It’s been a while since I was in full-time employment in an organisation and, even though that was the context in which I started my coaching training, most of my private practice since then has been with individuals. However, those of us who are working in an organisational context are more likely to find ourselves coaching and facilitating entire teams and working with the group dynamics that ensue. When working with a team, rather than simply explored and worked through from an individual’s point of view, the relationship dynamics are actually alive and present in the room, playing out within the group, and change can happen immediately, in the moment

For our cover feature in this issue, leadership coach Nick Wright offers his personal perspective on the transition from individual to team coach and describes the development of his own model for working specifically with teams in organisations. As he explains, the beauty of working with teams is that it provides the ideal opportunity to work on actual interactions that arise in the moment and so enables the individual members of the team to work together to understand and improve on them. His model encourages team members to think about and reflect on their individual performance and how they work together as a whole, as part of a bigger system.

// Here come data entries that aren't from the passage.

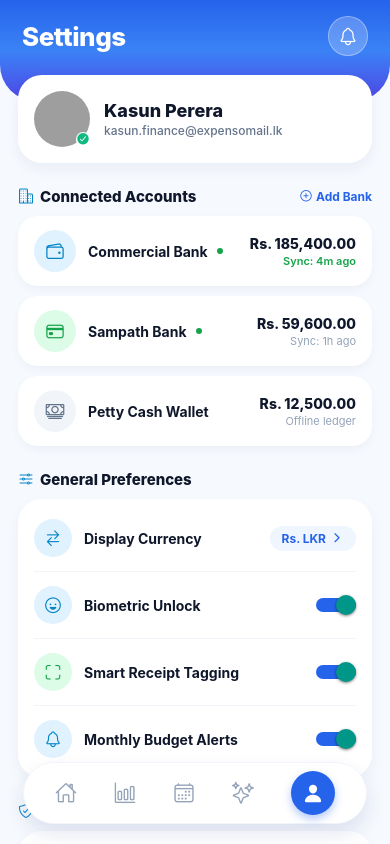
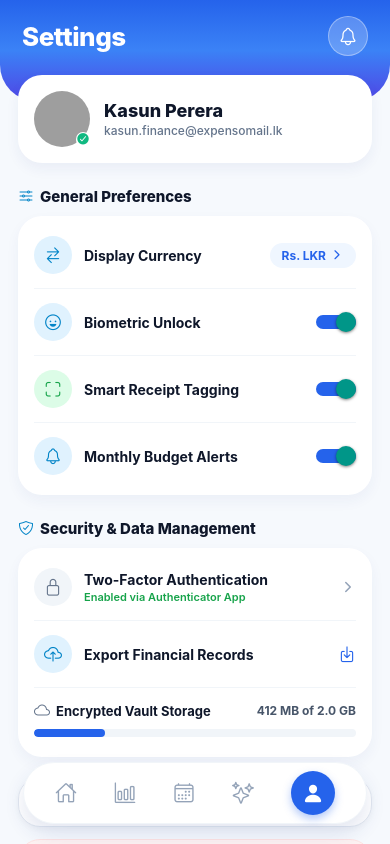
Before and after one commit to ZamhaAmeer/expenso, a React Native app in the folder frontend/: screen /Settings in a window 390 px wide. Built offline with nearby package versions, Linux system fonts and the light colour scheme; grey boxes are pictures that could not be loaded.

Commit message:
feat: add core application screens for AI chat, expense addition, calendar, dashboard, receipt scanning, settings, and transactions

```diff
--- a/frontend/src/screens/AIChatScreen.js
+++ b/frontend/src/screens/AIChatScreen.js
@@ -139,31 +139,40 @@ export default function AIChatScreen({ navigation }) {
   };
 
   return (
+    <View style={styles.rootContainer}>
+      <StatusBar barStyle="light-content" backgroundColor="#2563EB" />
+      <SafeAreaView style={styles.topSafeArea} />
       <SafeAreaView style={styles.container}>
-      <StatusBar barStyle="dark-content" backgroundColor="#F6F9FD" />
 
-      {/* Header Bar */}
+      {/* Blue Gradient Header Bar */}
+      <LinearGradient
+        colors={['#2563EB', '#3B82F6', '#4F46E5']}
+        start={{ x: 0.5, y: 0 }}
+        end={{ x: 0.5, y: 1 }}
+        style={styles.headerGradient}
+      >
         <View style={styles.headerBar}>
           <TouchableOpacity
             style={styles.circleHeaderBtn}
             onPress={() => navigation?.goBack()}
             activeOpacity={0.8}
           >
-          <Ionicons name="chevron-back-outline" size={20} color="#0F172A" />
+            <Ionicons name="chevron-back-outline" size={20} color="#FFFFFF" />
           </TouchableOpacity>
 
           <View style={styles.headerTitleGroup}>
             <View style={styles.headerTitleRow}>
               <Text style={styles.headerTitleText}>Expenso AI Assistant</Text>
-            <Ionicons name="checkmark-circle" size={16} color="#2563EB" style={{ marginLeft: 4 }} />
+              <Ionicons name="checkmark-circle" size={16} color="#FFFFFF" style={{ marginLeft: 4 }} />
             </View>
-          <Text style={styles.headerSubtext}>Active Penza Sync • GPT-4o</Text>
+            <Text style={styles.headerSubtext}>Active Copilot • GPT-4o Ready</Text>
           </View>
 
           <TouchableOpacity style={styles.circleHeaderBtn} activeOpacity={0.8}>
-          <Ionicons name="ellipsis-horizontal-outline" size={20} color="#0F172A" />
+            <Ionicons name="sparkles" size={18} color="#FFFFFF" />
           </TouchableOpacity>
         </View>
+      </LinearGradient>
 
       {/* Sub Header Badge Bar */}
       <View style={styles.subHeaderBadgeRow}>
@@ -385,38 +394,46 @@ export default function AIChatScreen({ navigation }) {
       {/* Floating Bottom Navigation Bar */}
       <FloatingBottomNav currentScreen="AIChat" navigation={navigation} />
     </SafeAreaView>
+  </View>
   );
 }
 
 const styles = StyleSheet.create({
+  rootContainer: {
+    flex: 1,
+    backgroundColor: '#2563EB',
+  },
+  topSafeArea: {
+    flex: 0,
+    backgroundColor: '#2563EB',
+  },
   container: {
     flex: 1,
     backgroundColor: '#F6F9FD',
   },
 
-  /* Header Bar */
+  /* Header Section */
+  headerGradient: {
+    paddingTop: Platform.OS === 'android' ? (StatusBar.currentHeight || 20) + 8 : 12,
+    paddingBottom: 14,
+    borderBottomLeftRadius: 28,
+    borderBottomRightRadius: 28,
+  },
   headerBar: {
     flexDirection: 'row',
     justifyContent: 'space-between',
     alignItems: 'center',
     paddingHorizontal: 20,
-    paddingTop: Platform.OS === 'android' ? (StatusBar.currentHeight || 20) + 6 : 8,
-    paddingBottom: 8,
   },
   circleHeaderBtn: {
     width: 40,
     height: 40,
     borderRadius: 20,
-    backgroundColor: '#FFFFFF',
+    backgroundColor: 'rgba(255, 255, 255, 0.22)',
+    borderWidth: 1,
+    borderColor: 'rgba(255, 255, 255, 0.35)',
     justifyContent: 'center',
     alignItems: 'center',
-    shadowColor: '#1E3A8A',
-    shadowOffset: { width: 0, height: 4 },
-    shadowOpacity: 0.05,
-    shadowRadius: 8,
-    elevation: 2,
-    borderWidth: 1,
-    borderColor: '#F1F5F9',
   },
   headerTitleGroup: {
     alignItems: 'center',
@@ -428,11 +445,11 @@ const styles = StyleSheet.create({
   headerTitleText: {
     fontSize: 17,
     fontWeight: '800',
-    color: '#0F172A',
+    color: '#FFFFFF',
   },
   headerSubtext: {
     fontSize: 12,
-    color: '#64748B',
+    color: 'rgba(255, 255, 255, 0.85)',
     fontWeight: '500',
     marginTop: 2,
   },
--- a/frontend/src/screens/AddExpenseScreen.js
+++ b/frontend/src/screens/AddExpenseScreen.js
@@ -97,25 +97,34 @@ export default function AddExpenseScreen({ navigation, route }) {
   };
 
   return (
+    <View style={styles.rootContainer}>
+      <StatusBar barStyle="light-content" backgroundColor="#2563EB" />
+      <SafeAreaView style={styles.topSafeArea} />
       <SafeAreaView style={styles.container}>
-      <StatusBar barStyle="dark-content" backgroundColor="#F6F9FD" />
 
-      {/* Top Header Bar */}
+      {/* Blue Gradient Header Bar */}
+      <LinearGradient
+        colors={['#2563EB', '#3B82F6', '#4F46E5']}
+        start={{ x: 0.5, y: 0 }}
+        end={{ x: 0.5, y: 1 }}
+        style={styles.headerGradient}
+      >
         <View style={styles.headerBar}>
           <TouchableOpacity
             style={styles.circleHeaderBtn}
             onPress={() => navigation?.goBack()}
             activeOpacity={0.8}
           >
-          <Ionicons name="chevron-back-outline" size={20} color="#0F172A" />
+            <Ionicons name="chevron-back-outline" size={20} color="#FFFFFF" />
           </TouchableOpacity>
 
           <Text style={styles.headerTitle}>Manual Expense Entry</Text>
 
           <TouchableOpacity style={styles.circleHeaderBtn} activeOpacity={0.8}>
-          <Ionicons name="ellipsis-horizontal-outline" size={20} color="#0F172A" />
+            <Ionicons name="ellipsis-horizontal-outline" size={20} color="#FFFFFF" />
           </TouchableOpacity>
         </View>
+      </LinearGradient>
 
       <ScrollView
         showsVerticalScrollIndicator={false}
@@ -406,43 +415,51 @@ export default function AddExpenseScreen({ navigation, route }) {
       {/* Floating Bottom Navigation Bar */}
       <FloatingBottomNav currentScreen="" navigation={navigation} />
     </SafeAreaView>
+  </View>
   );
 }
 
 const styles = StyleSheet.create({
+  rootContainer: {
+    flex: 1,
+    backgroundColor: '#2563EB',
+  },
+  topSafeArea: {
+    flex: 0,
+    backgroundColor: '#2563EB',
+  },
   container: {
     flex: 1,
     backgroundColor: '#F6F9FD',
   },
 
-  /* Header Bar */
+  /* Header Section */
+  headerGradient: {
+    paddingTop: Platform.OS === 'android' ? (StatusBar.currentHeight || 20) + 8 : 12,
+    paddingBottom: 16,
+    borderBottomLeftRadius: 28,
+    borderBottomRightRadius: 28,
+  },
   headerBar: {
     flexDirection: 'row',
     justifyContent: 'space-between',
     alignItems: 'center',
     paddingHorizontal: 20,
-    paddingTop: Platform.OS === 'android' ? (StatusBar.currentHeight || 20) + 6 : 8,
-    paddingBottom: 14,
   },
   circleHeaderBtn: {
     width: 40,
     height: 40,
     borderRadius: 20,
-    backgroundColor: '#FFFFFF',
+    backgroundColor: 'rgba(255, 255, 255, 0.22)',
+    borderWidth: 1,
+    borderColor: 'rgba(255, 255, 255, 0.35)',
     justifyContent: 'center',
     alignItems: 'center',
-    shadowColor: '#1E3A8A',
-    shadowOffset: { width: 0, height: 4 },
-    shadowOpacity: 0.05,
-    shadowRadius: 8,
-    elevation: 2,
-    borderWidth: 1,
-    borderColor: '#F1F5F9',
   },
   headerTitle: {
     fontSize: 18,
     fontWeight: '800',
-    color: '#0F172A',
+    color: '#FFFFFF',
   },
 
   scrollContent: {
--- a/frontend/src/screens/CalendarScreen.js
+++ b/frontend/src/screens/CalendarScreen.js
@@ -3,6 +3,7 @@ import {
   StyleSheet,
   Text,
   View,
+  Image,
   SafeAreaView,
   StatusBar,
   ScrollView,
@@ -18,6 +19,27 @@ import { AuthContext } from '../context/AuthContext';
 import FloatingBottomNav from '../components/FloatingBottomNav';
 
 const { width } = Dimensions.get('window');
+
+// Generate 7-day week strip dynamically based on today's real date
+const getDynamicWeekStrip = () => {
+  const days = ['Sun', 'Mon', 'Tue', 'Wed', 'Thu', 'Fri', 'Sat'];
+  const today = new Date();
+  const strip = [];
+
+  for (let i = -3; i <= 3; i++) {
+    const d = new Date(today);
+    d.setDate(today.getDate() + i);
+    strip.push({
+      day: days[d.getDay()],
+      date: d.getDate().toString(),
+      isToday: i === 0,
+      dotColor: i === 0 ? '#2563EB' : '#10B981',
+    });
+  }
+  return strip;
+};
+
+const DAYS_STRIP = getDynamicWeekStrip();
 
 export default function CalendarScreen({ navigation }) {
   const { user } = useContext(AuthContext);
@@ -42,8 +64,10 @@ export default function CalendarScreen({ navigation }) {
   }, []);
 
   return (
-    <SafeAreaView style={styles.container}>
+    <View style={styles.rootContainer}>
       <StatusBar barStyle="light-content" backgroundColor="#2563EB" />
+      <SafeAreaView style={styles.topSafeArea} />
+      <SafeAreaView style={styles.container}>
 
       <ScrollView
         showsVerticalScrollIndicator={false}
@@ -59,9 +83,11 @@ export default function CalendarScreen({ navigation }) {
           {/* Top Brand Bar */}
           <View style={styles.topBar}>
             <View style={styles.brandRow}>
-              <View style={styles.logoBadgeCircle}>
-                <Ionicons name="diamond-outline" size={16} color="#FBBF24" />
-              </View>
+              <Image
+                source={require('../../assets/logo_expenso.png')}
+                style={styles.headerLogo}
+                resizeMode="contain"
+              />
               <Text style={styles.brandTitle}>Expenso</Text>
             </View>
 
@@ -214,9 +240,9 @@ export default function CalendarScreen({ navigation }) {
           <View style={styles.outflowBanner}>
             <View style={styles.outflowLeft}>
               <Ionicons name="calendar-outline" size={16} color="#0284C7" style={{ marginRight: 8 }} />
-              <Text style={styles.outflowText}>Thursday, 17 Oct Recorded Outflow</Text>
+              <Text style={styles.outflowText}>Day {selectedDay} Recorded Outflow</Text>
             </View>
-            <Text style={styles.outflowAmount}>Rs. 2,150.00</Text>
+            <Text style={styles.outflowAmount}>Rs. 0.00</Text>
           </View>
 
           {/* October Velocity Chart Card */}
@@ -357,10 +383,19 @@ export default function CalendarScreen({ navigation }) {
       {/* Floating Bottom Navigation Bar */}
       <FloatingBottomNav currentScreen="Calendar" navigation={navigation} />
     </SafeAreaView>
+  </View>
   );
 }
 
 const styles = StyleSheet.create({
+  rootContainer: {
+    flex: 1,
+    backgroundColor: '#2563EB',
+  },
+  topSafeArea: {
+    flex: 0,
+    backgroundColor: '#2563EB',
+  },
   container: {
     flex: 1,
     backgroundColor: '#F6F9FD',
@@ -387,14 +422,10 @@ const styles = StyleSheet.create({
     flexDirection: 'row',
     alignItems: 'center',
   },
-  logoBadgeCircle: {
-    width: 28,
-    height: 28,
-    borderRadius: 14,
-    backgroundColor: 'rgba(255, 255, 255, 0.2)',
-    justifyContent: 'center',
-    alignItems: 'center',
-    marginRight: 8,
+  headerLogo: {
+    width: 32,
+    height: 32,
+    marginRight: 10,
   },
   brandTitle: {
     fontSize: 22,
--- a/frontend/src/screens/DashboardScreen.js
+++ b/frontend/src/screens/DashboardScreen.js
@@ -179,8 +179,10 @@ export default function DashboardScreen({ navigation }) {
   };
 
   return (
-    <SafeAreaView style={styles.container}>
+    <View style={styles.rootContainer}>
       <StatusBar barStyle="light-content" backgroundColor="#2563EB" />
+      <SafeAreaView style={styles.topSafeArea} />
+      <SafeAreaView style={styles.container}>
 
       <ScrollView
         showsVerticalScrollIndicator={false}
@@ -554,10 +556,19 @@ export default function DashboardScreen({ navigation }) {
         </TouchableOpacity>
       </Modal>
     </SafeAreaView>
+  </View>
   );
 }
 
 const styles = StyleSheet.create({
+  rootContainer: {
+    flex: 1,
+    backgroundColor: '#2563EB',
+  },
+  topSafeArea: {
+    flex: 0,
+    backgroundColor: '#2563EB',
+  },
   container: {
     flex: 1,
     backgroundColor: '#F6F9FD',
--- a/frontend/src/screens/ScanReceiptScreen.js
+++ b/frontend/src/screens/ScanReceiptScreen.js
@@ -54,25 +54,34 @@ export default function ScanReceiptScreen({ navigation }) {
   };
 
   return (
+    <View style={styles.rootContainer}>
+      <StatusBar barStyle="light-content" backgroundColor="#2563EB" />
+      <SafeAreaView style={styles.topSafeArea} />
       <SafeAreaView style={styles.container}>
-      <StatusBar barStyle="dark-content" backgroundColor="#F6F9FD" />
 
-      {/* Header Bar */}
+      {/* Blue Gradient Header Bar */}
+      <LinearGradient
+        colors={['#2563EB', '#3B82F6', '#4F46E5']}
+        start={{ x: 0.5, y: 0 }}
+        end={{ x: 0.5, y: 1 }}
+        style={styles.headerGradient}
+      >
         <View style={styles.headerBar}>
           <TouchableOpacity
             style={styles.circleHeaderBtn}
             onPress={() => navigation?.goBack()}
             activeOpacity={0.8}
           >
-          <Ionicons name="chevron-back-outline" size={20} color="#0F172A" />
+            <Ionicons name="chevron-back-outline" size={20} color="#FFFFFF" />
           </TouchableOpacity>
 
           <Text style={styles.headerTitle}>Scan Receipt</Text>
 
           <TouchableOpacity style={styles.circleHeaderBtn} activeOpacity={0.8}>
-          <Ionicons name="ellipsis-horizontal-outline" size={20} color="#0F172A" />
+            <Ionicons name="ellipsis-horizontal-outline" size={20} color="#FFFFFF" />
           </TouchableOpacity>
         </View>
+      </LinearGradient>
 
       <ScrollView
         showsVerticalScrollIndicator={false}
@@ -245,43 +254,51 @@ export default function ScanReceiptScreen({ navigation }) {
       {/* Floating Bottom Navigation Bar */}
       <FloatingBottomNav currentScreen="" navigation={navigation} />
     </SafeAreaView>
+  </View>
   );
 }
 
 const styles = StyleSheet.create({
+  rootContainer: {
+    flex: 1,
+    backgroundColor: '#2563EB',
+  },
+  topSafeArea: {
+    flex: 0,
+    backgroundColor: '#2563EB',
+  },
   container: {
     flex: 1,
     backgroundColor: '#F6F9FD',
   },
 
-  /* Header Bar */
+  /* Header Section */
+  headerGradient: {
+    paddingTop: Platform.OS === 'android' ? (StatusBar.currentHeight || 20) + 8 : 12,
+    paddingBottom: 16,
+    borderBottomLeftRadius: 28,
+    borderBottomRightRadius: 28,
+  },
   headerBar: {
     flexDirection: 'row',
     justifyContent: 'space-between',
     alignItems: 'center',
     paddingHorizontal: 20,
-    paddingTop: Platform.OS === 'android' ? (StatusBar.currentHeight || 20) + 6 : 8,
-    paddingBottom: 14,
   },
   circleHeaderBtn: {
     width: 40,
     height: 40,
     borderRadius: 20,
-    backgroundColor: '#FFFFFF',
+    backgroundColor: 'rgba(255, 255, 255, 0.22)',
+    borderWidth: 1,
+    borderColor: 'rgba(255, 255, 255, 0.35)',
     justifyContent: 'center',
     alignItems: 'center',
-    shadowColor: '#1E3A8A',
-    shadowOffset: { width: 0, height: 4 },
-    shadowOpacity: 0.05,
-    shadowRadius: 8,
-    elevation: 2,
-    borderWidth: 1,
-    borderColor: '#F1F5F9',
   },
   headerTitle: {
     fontSize: 18,
     fontWeight: '800',
-    color: '#0F172A',
+    color: '#FFFFFF',
   },
 
   scrollContent: {
--- a/frontend/src/screens/SettingsScreen.js
+++ b/frontend/src/screens/SettingsScreen.js
@@ -50,8 +50,10 @@ export default function SettingsScreen({ navigation }) {
   };
 
   return (
-    <SafeAreaView style={styles.container}>
+    <View style={styles.rootContainer}>
       <StatusBar barStyle="light-content" backgroundColor="#2563EB" />
+      <SafeAreaView style={styles.topSafeArea} />
+      <SafeAreaView style={styles.container}>
 
       <ScrollView
         showsVerticalScrollIndicator={false}
@@ -91,69 +93,6 @@ export default function SettingsScreen({ navigation }) {
             <View style={styles.profileInfo}>
               <Text style={styles.userName}>{user?.name || 'Kasun Perera'}</Text>
               <Text style={styles.userEmail}>{user?.email || 'kasun.finance@expensomail.lk'}</Text>
-            </View>
-          </View>
-
-          {/* Connected Accounts Section */}
-          <View style={styles.sectionHeaderRow}>
-            <View style={styles.sectionTitleGroup}>
-              <Ionicons name="business-outline" size={16} color="#0284C7" style={{ marginRight: 6 }} />
-              <Text style={styles.sectionTitle}>Connected Accounts</Text>
-            </View>
-
-            <TouchableOpacity activeOpacity={0.8} style={{ flexDirection: 'row', alignItems: 'center' }}>
-              <Ionicons name="add-circle-outline" size={14} color="#2563EB" style={{ marginRight: 3 }} />
-              <Text style={styles.addBankLink}>Add Bank</Text>
-            </TouchableOpacity>
-          </View>
-
-          <View style={styles.accountsList}>
-            {/* Commercial Bank */}
-            <View style={styles.accountCard}>
-              <View style={[styles.accountIconCircle, { backgroundColor: '#E0F2FE' }]}>
-                <Ionicons name="wallet-outline" size={20} color="#0284C7" />
-              </View>
-              <View style={{ flex: 1 }}>
-                <View style={{ flexDirection: 'row', alignItems: 'center' }}>
-                  <Text style={styles.bankName}>Commercial Bank </Text>
-                  <View style={styles.greenStatusDot} />
-                </View>
-              </View>
-              <View style={{ alignItems: 'flex-end' }}>
-                <Text style={styles.bankBalance}>Rs. 185,400.00</Text>
-                <Text style={styles.syncStatusGreen}>Sync: 4m ago</Text>
-              </View>
-            </View>
-
-            {/* Sampath Bank */}
-            <View style={styles.accountCard}>
-              <View style={[styles.accountIconCircle, { backgroundColor: '#DCFCE7' }]}>
-                <Ionicons name="card-outline" size={20} color="#16A34A" />
-              </View>
-              <View style={{ flex: 1 }}>
-                <View style={{ flexDirection: 'row', alignItems: 'center' }}>
-                  <Text style={styles.bankName}>Sampath Bank </Text>
-                  <View style={styles.greenStatusDot} />
-                </View>
-              </View>
-              <View style={{ alignItems: 'flex-end' }}>
-                <Text style={styles.bankBalance}>Rs. 59,600.00</Text>
-                <Text style={styles.syncStatusGray}>Sync: 1h ago</Text>
-              </View>
-            </View>
-
-            {/* Petty Cash Wallet */}
-            <View style={styles.accountCard}>
-              <View style={[styles.accountIconCircle, { backgroundColor: '#F1F5F9' }]}>
-                <Ionicons name="cash-outline" size={20} color="#64748B" />
-              </View>
-              <View style={{ flex: 1 }}>
-                <Text style={styles.bankName}>Petty Cash Wallet</Text>
-              </View>
-              <View style={{ alignItems: 'flex-end' }}>
-                <Text style={styles.bankBalance}>Rs. 12,500.00</Text>
-                <Text style={styles.syncStatusGray}>Offline ledger</Text>
-              </View>
             </View>
           </View>
 
@@ -305,10 +244,19 @@ export default function SettingsScreen({ navigation }) {
       {/* Floating Bottom Navigation Bar */}
       <FloatingBottomNav currentScreen="Settings" navigation={navigation} />
     </SafeAreaView>
+  </View>
   );
 }
 
 const styles = StyleSheet.create({
+  rootContainer: {
+    flex: 1,
+    backgroundColor: '#2563EB',
+  },
+  topSafeArea: {
+    flex: 0,
+    backgroundColor: '#2563EB',
+  },
   container: {
     flex: 1,
     backgroundColor: '#F6F9FD',
--- a/frontend/src/screens/TransactionsScreen.js
+++ b/frontend/src/screens/TransactionsScreen.js
@@ -3,6 +3,7 @@ import {
   StyleSheet,
   Text,
   View,
+  Image,
   SafeAreaView,
   StatusBar,
   ScrollView,
@@ -377,8 +378,10 @@ export default function TransactionsScreen({ navigation }) {
   const filteredData = getFilteredGroups();
 
   return (
-    <SafeAreaView style={styles.container}>
+    <View style={styles.rootContainer}>
       <StatusBar barStyle="light-content" backgroundColor="#2563EB" />
+      <SafeAreaView style={styles.topSafeArea} />
+      <SafeAreaView style={styles.container}>
 
       <ScrollView
         showsVerticalScrollIndicator={false}
@@ -397,9 +400,11 @@ export default function TransactionsScreen({ navigation }) {
           {/* Top Brand Bar */}
           <View style={styles.topBar}>
             <View style={styles.brandRow}>
-              <View style={styles.logoBadgeCircle}>
-                <Ionicons name="diamond-outline" size={16} color="#FBBF24" />
-              </View>
+              <Image
+                source={require('../../assets/logo_expenso.png')}
+                style={styles.headerLogo}
+                resizeMode="contain"
+              />
               <Text style={styles.brandTitle}>Expenso</Text>
             </View>
 
@@ -420,12 +425,12 @@ export default function TransactionsScreen({ navigation }) {
               <Text style={styles.spendMainText}>
                 {summary && summary.totalExpense !== undefined
                   ? Number(summary.totalExpense).toLocaleString('en-US', { minimumFractionDigits: 2, maximumFractionDigits: 2 }).split('.')[0]
-                  : '184,320'}
+                  : '0'}
               </Text>
               <Text style={styles.currencySuffix}>
                 .{summary && summary.totalExpense !== undefined
                   ? (Number(summary.totalExpense).toFixed(2).split('.')[1] || '00')
-                  : '50'}
+                  : '00'}
               </Text>
             </View>
 
@@ -509,7 +514,9 @@ export default function TransactionsScreen({ navigation }) {
               </Text>
               <View style={[styles.badgeCount, activeFilter === 'All' && styles.badgeCountActive]}>
                 <Text style={[styles.badgeCountText, activeFilter === 'All' && styles.badgeCountTextActive]}>
-                  {summary?.totalCount !== undefined ? summary.totalCount : totalCount}
+                  {summary?.totalCount !== undefined
+                    ? summary.totalCount
+                    : groupedTx.reduce((sum, grp) => sum + (grp.items?.length || 0), 0)}
                 </Text>
               </View>
             </TouchableOpacity>
@@ -746,11 +753,20 @@ export default function TransactionsScreen({ navigation }) {
           </View>
         </View>
       </Modal>
-    </SafeAreaView>
+      </SafeAreaView>
+    </View>
   );
 }
 
 const styles = StyleSheet.create({
+  rootContainer: {
+    flex: 1,
+    backgroundColor: '#2563EB',
+  },
+  topSafeArea: {
+    flex: 0,
+    backgroundColor: '#2563EB',
+  },
   container: {
     flex: 1,
     backgroundColor: '#F6F9FD',
@@ -777,14 +793,10 @@ const styles = StyleSheet.create({
     flexDirection: 'row',
     alignItems: 'center',
   },
-  logoBadgeCircle: {
-    width: 28,
-    height: 28,
-    borderRadius: 14,
-    backgroundColor: 'rgba(255, 255, 255, 0.2)',
-    justifyContent: 'center',
-    alignItems: 'center',
-    marginRight: 8,
+  headerLogo: {
+    width: 32,
+    height: 32,
+    marginRight: 10,
   },
   brandTitle: {
     fontSize: 22,
```
Lines whose indentation alone changed are shown as unchanged.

Staying with the organisational theme, leadership coach and consultant Francis Briers reflects on his own particular transition and examines the concept of the ‘Hero’s Journey’, applying it to his work with clients in organisations and to his own particular circumstances. As an embodiment coach and trainer, Francis also draws on the wisdom of the body to help clients access and understand their personal triggers and so develop resilience in the face of change and uncertainty. Occupational psychology lecturer Dr Sandi Mann identifies a readily available resource to support employees' resilience. She challenges the assumption that humour has no place in the workplace and makes the case for embracing playfulness at work – something worth thinking about for those of us working in organisations as coaches, trainers and consultants.

It’s also worth remembering that organisations come in all shapes and sizes and our clients may not always be leaders, managers or employees. Those of us who work in education and community settings may increasingly find ourselves working with younger people. When we ran our online readers’ survey last year, a number of you reported that you would like more features about coaching children and young people. I am very happy to welcome Denise Yusuf, author of a new book on Brief Coaching for Children and Young People (to be published in 2015 by Routledge), who here contributes her thoughts on why solution-focused coaching is so effective for this particular population.

Finally, on the subject of journeys, Sarah Corrie and Jo Birch conclude their three-part series on supervision for coach-therapist practitioners by inviting you, the reader, to explore the subject of supervision from the supervisor’s perspective. Are you already a supervisor looking to develop your skills in this area? As Sarah and Jo acknowledge, the dual-trained practitioner is an emerging identity that requires support in specific areas of supervision, training and development, and for those considering or already working with coach-counsellors and/or therapists, this aspect of the supervision relationship is ripe for exploration and investigation. I hope you will agree that this series has provided much food for thought for practitioners and supervisors alike and their final instalment does not disappoint.

As with all of our features, please let us know what you think. Your feedback on our journal is invaluable and helps shape the content and future direction. You can write to me at the email address below with any comments, feedback, or ideas for features; your input is always welcome.

Diane Parker